“An unnamed police officer arrived and told Calzada that he had violated state law by taking pictures with his drone and that, if he published them, he would be violating the law again,” but later indicated that Calzada would not be cited or charged.

Freelance journalist Brandon Wade was working for the Fort Worth Star-Telegram in 2018, when he was assigned to “document the construction of a new ballpark for the Texas Rangers.” The Rangers refused to grant Wade permission to film the stadium, however, the baseball team hired Wade to record video that they could use when promoting the team.

The Rangers claim that they own the copyright to the footage, and Wade says that he “lost thousands of dollars” because he cannot sell the video to other media organizations. (The stadium, Globe Life Field, was funded with $500 million from the city of Arlington, and the city adopted a half cent sales tax, two percent hotel tax, and five percent car rental tax to help cover the cost.) 

To be clear, the appeals court defended a law—twice—that allows the state of Texas to invoke the safety of “critical infrastructure” and prevent journalists from flying a drone over a stadium built with taxpayer money.
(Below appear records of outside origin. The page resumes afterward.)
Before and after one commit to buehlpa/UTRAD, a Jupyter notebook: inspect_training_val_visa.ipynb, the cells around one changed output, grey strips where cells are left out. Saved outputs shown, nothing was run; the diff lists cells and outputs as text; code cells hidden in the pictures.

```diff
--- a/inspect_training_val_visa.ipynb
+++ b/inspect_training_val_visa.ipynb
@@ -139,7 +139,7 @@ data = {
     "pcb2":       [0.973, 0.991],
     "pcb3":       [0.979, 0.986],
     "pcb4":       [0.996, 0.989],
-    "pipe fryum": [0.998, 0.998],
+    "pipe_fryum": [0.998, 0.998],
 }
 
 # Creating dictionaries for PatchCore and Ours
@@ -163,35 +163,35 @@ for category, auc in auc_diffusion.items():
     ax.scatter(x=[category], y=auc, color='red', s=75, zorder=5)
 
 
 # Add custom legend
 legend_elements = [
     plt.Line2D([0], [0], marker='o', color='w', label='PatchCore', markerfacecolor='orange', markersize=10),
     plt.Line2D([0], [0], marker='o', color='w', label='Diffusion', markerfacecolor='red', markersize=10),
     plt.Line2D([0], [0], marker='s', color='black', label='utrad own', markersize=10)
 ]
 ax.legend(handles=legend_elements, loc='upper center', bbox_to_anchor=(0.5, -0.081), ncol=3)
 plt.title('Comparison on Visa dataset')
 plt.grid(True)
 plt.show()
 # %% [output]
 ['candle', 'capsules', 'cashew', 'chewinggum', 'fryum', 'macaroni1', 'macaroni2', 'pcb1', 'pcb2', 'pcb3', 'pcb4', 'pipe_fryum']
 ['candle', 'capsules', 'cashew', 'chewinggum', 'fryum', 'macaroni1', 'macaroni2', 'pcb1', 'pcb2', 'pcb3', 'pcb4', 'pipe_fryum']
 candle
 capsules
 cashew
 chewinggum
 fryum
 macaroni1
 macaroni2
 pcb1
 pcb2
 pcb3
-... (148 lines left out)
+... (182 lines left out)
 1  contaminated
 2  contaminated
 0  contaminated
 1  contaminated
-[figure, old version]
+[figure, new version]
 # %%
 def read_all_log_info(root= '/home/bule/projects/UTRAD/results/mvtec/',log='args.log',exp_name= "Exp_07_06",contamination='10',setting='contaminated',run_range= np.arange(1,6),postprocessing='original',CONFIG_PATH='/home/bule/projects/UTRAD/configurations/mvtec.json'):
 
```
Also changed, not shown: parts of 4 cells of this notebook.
But if an advertiser flies a drone over that same stadium, there is no security problem. They will not be approached by police and informed that they are violating a law established for "public protection."

Engineers, professors, and real estate brokers are exempt under the Texas drone law, according to the Reporters Committee for Freedom of the Press. Reporters on the other hand are barred from similar drone photography, including recordings of scenes of disaster (e.g. an oil refinery explosion).

Press freedom groups and media organizations opposed to the provisions have not asked for special rights, which are not extended to all citizens. They have objected to a law tailored to protect corporate and special interests that has unfairly imposed obstacles to exercising their right to photograph and record news for the public.